Try it.
Locate every line in the records below that holds the word "Before" and return each one.

Supplied data.
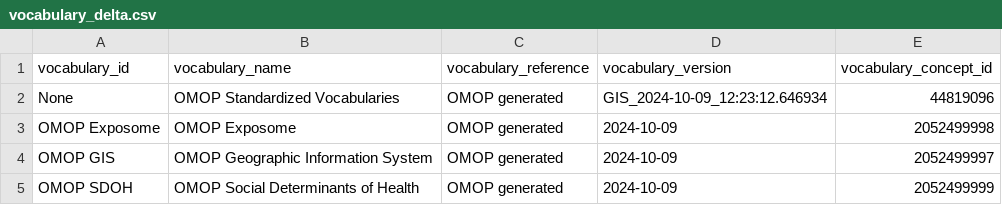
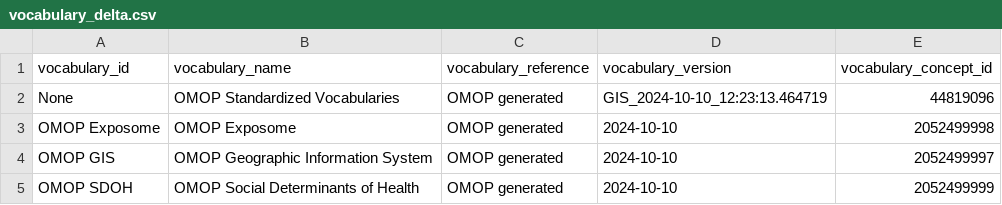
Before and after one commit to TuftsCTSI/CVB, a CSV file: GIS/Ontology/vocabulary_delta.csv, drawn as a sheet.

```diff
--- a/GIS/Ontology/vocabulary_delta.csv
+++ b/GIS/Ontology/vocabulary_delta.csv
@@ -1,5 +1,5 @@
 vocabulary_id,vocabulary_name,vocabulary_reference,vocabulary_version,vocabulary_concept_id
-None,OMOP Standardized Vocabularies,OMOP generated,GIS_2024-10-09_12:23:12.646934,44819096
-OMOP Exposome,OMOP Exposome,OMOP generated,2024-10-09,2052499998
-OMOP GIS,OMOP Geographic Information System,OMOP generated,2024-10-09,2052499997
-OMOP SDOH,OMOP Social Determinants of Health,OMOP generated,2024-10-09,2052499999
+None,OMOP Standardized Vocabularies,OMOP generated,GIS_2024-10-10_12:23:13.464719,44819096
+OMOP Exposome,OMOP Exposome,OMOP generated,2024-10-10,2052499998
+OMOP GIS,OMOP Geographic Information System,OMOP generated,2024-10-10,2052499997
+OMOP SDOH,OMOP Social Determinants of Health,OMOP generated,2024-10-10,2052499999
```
* * *
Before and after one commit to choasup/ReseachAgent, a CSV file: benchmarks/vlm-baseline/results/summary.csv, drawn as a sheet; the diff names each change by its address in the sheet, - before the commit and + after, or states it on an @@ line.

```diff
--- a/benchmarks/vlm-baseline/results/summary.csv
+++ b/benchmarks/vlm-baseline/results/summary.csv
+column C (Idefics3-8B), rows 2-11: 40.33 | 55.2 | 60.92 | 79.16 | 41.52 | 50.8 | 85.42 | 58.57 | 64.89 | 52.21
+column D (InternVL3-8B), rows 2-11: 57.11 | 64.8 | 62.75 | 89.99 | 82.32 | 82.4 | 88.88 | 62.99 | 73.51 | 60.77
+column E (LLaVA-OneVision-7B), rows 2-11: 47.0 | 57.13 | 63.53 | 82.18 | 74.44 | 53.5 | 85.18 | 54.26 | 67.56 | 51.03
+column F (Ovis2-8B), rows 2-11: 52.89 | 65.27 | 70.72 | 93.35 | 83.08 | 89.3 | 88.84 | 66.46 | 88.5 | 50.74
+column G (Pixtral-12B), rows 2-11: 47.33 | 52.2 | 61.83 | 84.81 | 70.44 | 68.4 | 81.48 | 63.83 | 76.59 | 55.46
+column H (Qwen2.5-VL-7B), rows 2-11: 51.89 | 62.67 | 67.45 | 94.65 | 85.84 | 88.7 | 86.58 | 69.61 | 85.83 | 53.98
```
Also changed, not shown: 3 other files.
--
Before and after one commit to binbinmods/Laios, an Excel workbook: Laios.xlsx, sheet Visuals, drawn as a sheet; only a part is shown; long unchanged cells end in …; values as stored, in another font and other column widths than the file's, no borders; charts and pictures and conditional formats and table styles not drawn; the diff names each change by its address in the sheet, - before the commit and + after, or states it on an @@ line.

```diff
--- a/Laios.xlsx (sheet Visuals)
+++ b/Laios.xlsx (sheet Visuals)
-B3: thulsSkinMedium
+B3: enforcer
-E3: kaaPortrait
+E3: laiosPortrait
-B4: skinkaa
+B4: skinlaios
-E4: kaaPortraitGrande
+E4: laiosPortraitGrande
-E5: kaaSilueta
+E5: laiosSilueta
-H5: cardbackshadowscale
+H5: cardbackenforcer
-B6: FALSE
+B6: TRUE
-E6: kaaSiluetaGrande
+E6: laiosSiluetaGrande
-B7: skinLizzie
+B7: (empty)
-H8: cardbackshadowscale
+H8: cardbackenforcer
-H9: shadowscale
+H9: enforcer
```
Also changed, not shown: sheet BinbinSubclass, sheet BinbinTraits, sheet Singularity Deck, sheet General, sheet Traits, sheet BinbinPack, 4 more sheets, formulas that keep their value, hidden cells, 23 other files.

Answer to this problem.
Before and after one commit to TuftsCTSI/CVB, a CSV file: GIS/Ontology/vocabulary_delta.csv, drawn as a sheet.
Before and after one commit to choasup/ReseachAgent, a CSV file: benchmarks/vlm-baseline/results/summary.csv, drawn as a sheet; the diff names each change by its address in the sheet, - before the commit and + after, or states it on an @@ line.
Before and after one commit to binbinmods/Laios, an Excel workbook: Laios.xlsx, sheet Visuals, drawn as a sheet; only a part is shown; long unchanged cells end in …; values as stored, in another font and other column widths than the file's, no borders; charts and pictures and conditional formats and table styles not drawn; the diff names each change by its address in the sheet, - before the commit and + after, or states it on an @@ line.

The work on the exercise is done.